[Change listing data]
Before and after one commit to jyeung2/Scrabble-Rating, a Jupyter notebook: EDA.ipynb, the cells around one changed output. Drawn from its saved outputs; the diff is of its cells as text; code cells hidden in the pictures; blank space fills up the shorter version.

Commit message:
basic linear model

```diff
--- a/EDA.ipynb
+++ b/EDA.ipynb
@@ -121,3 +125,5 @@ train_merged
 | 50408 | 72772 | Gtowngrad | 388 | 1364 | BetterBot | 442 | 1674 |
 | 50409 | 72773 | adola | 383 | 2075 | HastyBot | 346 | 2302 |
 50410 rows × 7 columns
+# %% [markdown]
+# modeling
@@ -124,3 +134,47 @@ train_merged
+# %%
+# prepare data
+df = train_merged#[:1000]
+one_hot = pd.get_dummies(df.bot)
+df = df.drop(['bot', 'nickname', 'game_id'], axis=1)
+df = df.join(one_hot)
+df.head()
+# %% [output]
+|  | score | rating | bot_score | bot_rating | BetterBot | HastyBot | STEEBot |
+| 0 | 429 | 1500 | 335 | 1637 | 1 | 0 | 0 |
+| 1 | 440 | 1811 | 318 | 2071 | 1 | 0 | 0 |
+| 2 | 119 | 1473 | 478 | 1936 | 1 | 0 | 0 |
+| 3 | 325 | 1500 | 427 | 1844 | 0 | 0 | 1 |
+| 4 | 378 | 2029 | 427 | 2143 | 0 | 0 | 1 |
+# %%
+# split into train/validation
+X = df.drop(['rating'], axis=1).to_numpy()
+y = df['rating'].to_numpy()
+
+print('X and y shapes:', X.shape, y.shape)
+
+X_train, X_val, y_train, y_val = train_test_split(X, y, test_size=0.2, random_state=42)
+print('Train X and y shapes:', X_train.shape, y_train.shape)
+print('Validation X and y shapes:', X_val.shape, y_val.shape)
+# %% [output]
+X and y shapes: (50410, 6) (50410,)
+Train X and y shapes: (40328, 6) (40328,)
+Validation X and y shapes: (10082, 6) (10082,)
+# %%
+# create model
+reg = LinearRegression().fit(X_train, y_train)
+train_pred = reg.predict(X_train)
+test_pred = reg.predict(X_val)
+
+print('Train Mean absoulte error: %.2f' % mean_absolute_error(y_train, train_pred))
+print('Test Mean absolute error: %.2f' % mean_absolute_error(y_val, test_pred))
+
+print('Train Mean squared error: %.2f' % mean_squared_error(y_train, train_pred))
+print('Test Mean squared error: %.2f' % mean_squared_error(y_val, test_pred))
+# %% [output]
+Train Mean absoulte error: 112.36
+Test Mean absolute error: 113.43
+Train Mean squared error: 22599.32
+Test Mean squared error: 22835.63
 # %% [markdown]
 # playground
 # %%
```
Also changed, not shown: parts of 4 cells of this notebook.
...
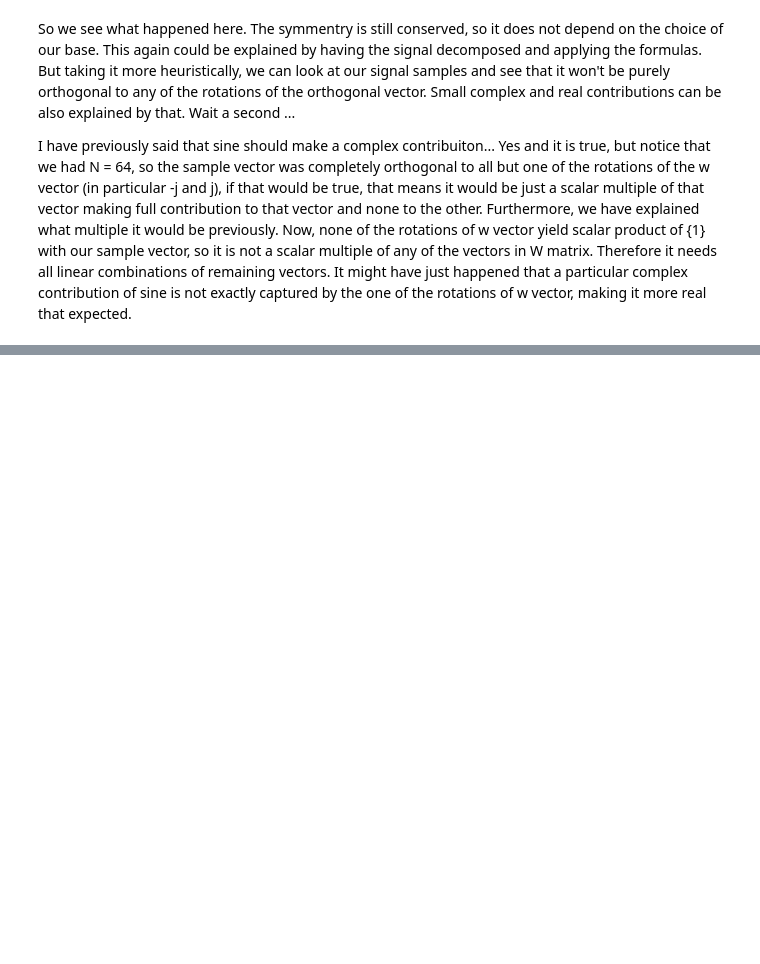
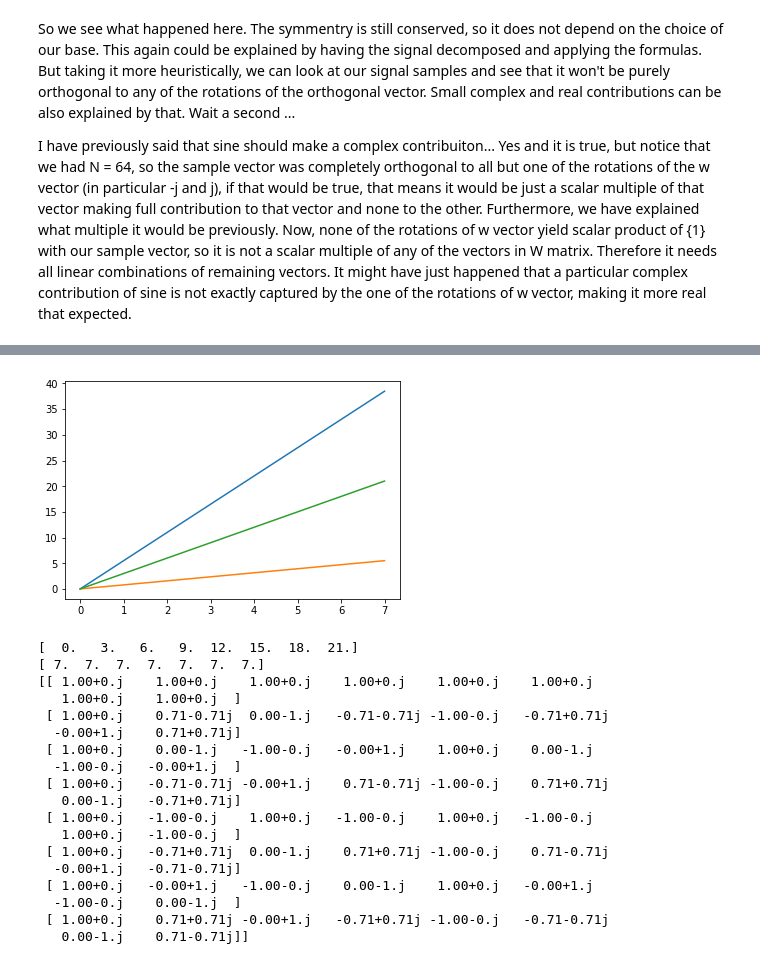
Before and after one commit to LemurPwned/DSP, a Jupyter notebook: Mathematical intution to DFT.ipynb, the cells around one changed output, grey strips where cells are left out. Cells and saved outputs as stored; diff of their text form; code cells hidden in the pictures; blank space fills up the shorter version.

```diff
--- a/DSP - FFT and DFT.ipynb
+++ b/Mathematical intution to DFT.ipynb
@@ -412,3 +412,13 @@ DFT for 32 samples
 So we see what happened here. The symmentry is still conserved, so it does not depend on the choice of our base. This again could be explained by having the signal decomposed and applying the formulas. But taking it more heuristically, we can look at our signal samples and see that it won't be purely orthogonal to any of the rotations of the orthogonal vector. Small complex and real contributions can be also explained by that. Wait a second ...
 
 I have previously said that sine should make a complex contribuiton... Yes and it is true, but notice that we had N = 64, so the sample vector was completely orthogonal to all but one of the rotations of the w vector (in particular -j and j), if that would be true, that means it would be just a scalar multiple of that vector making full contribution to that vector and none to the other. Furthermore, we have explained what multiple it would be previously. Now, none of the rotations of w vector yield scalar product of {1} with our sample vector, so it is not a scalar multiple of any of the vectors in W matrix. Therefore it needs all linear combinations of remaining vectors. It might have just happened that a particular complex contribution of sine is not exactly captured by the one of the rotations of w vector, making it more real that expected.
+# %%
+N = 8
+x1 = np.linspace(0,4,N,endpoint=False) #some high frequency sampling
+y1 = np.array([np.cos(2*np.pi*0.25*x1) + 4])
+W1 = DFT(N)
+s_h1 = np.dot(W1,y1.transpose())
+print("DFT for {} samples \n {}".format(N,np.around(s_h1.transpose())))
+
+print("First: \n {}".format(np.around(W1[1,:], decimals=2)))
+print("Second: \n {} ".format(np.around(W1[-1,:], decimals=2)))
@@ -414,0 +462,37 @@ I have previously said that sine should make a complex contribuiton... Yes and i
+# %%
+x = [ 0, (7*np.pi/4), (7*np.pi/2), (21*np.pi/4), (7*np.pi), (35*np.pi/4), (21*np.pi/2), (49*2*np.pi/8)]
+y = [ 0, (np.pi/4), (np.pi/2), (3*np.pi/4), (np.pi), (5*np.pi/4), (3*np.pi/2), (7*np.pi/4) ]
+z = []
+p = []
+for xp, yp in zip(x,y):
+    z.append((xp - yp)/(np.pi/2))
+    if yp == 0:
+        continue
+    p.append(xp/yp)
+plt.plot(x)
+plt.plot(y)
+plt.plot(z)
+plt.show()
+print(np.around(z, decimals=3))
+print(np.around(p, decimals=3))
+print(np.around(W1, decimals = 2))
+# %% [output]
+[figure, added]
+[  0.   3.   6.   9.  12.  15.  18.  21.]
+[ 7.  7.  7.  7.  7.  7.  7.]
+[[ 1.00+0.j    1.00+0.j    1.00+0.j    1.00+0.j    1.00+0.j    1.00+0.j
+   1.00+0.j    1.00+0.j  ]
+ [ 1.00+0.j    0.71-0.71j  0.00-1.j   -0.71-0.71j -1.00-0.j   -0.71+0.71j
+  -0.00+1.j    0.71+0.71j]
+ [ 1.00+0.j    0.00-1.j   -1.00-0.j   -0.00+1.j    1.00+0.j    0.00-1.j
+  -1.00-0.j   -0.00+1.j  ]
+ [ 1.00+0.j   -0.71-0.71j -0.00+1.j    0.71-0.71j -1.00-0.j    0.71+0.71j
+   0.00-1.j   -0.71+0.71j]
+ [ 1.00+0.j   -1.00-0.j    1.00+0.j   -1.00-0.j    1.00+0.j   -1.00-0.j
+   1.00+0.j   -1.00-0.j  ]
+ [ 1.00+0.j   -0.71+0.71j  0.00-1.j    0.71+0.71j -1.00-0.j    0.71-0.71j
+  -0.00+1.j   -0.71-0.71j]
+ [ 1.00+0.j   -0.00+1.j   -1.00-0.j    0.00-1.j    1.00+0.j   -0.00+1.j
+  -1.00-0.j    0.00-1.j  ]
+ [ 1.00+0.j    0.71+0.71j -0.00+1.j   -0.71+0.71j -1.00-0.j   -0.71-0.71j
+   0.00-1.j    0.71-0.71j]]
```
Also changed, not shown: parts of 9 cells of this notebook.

*ASSIGNMENT*. Show every line in the entries where the string "complex" occurs.

*ANSWER FOR THIS EXERCISE*.
 So we see what happened here. The symmentry is still conserved, so it does not depend on the choice of our base. This again could be explained by having the signal decomposed and applying the formulas. But taking it more heuristically, we can look at our signal samples and see that it won't be purely orthogonal to any of the rotations of the orthogonal vector. Small complex and real contributions can be also explained by that. Wait a second ...
 I have previously said that sine should make a complex contribuiton... Yes and it is true, but notice that we had N = 64, so the sample vector was completely orthogonal to all but one of the rotations of the w vector (in particular -j and j), if that would be true, that means it would be just a scalar multiple of that vector making full contribution to that vector and none to the other. Furthermore, we have explained what multiple it would be previously. Now, none of the rotations of w vector yield scalar product of {1} with our sample vector, so it is not a scalar multiple of any of the vectors in W matrix. Therefore it needs all linear combinations of remaining vectors. It might have just happened that a particular complex contribution of sine is not exactly captured by the one of the rotations of w vector, making it more real that expected.
@@ -414,0 +462,37 @@ I have previously said that sine should make a complex contribuiton... Yes and i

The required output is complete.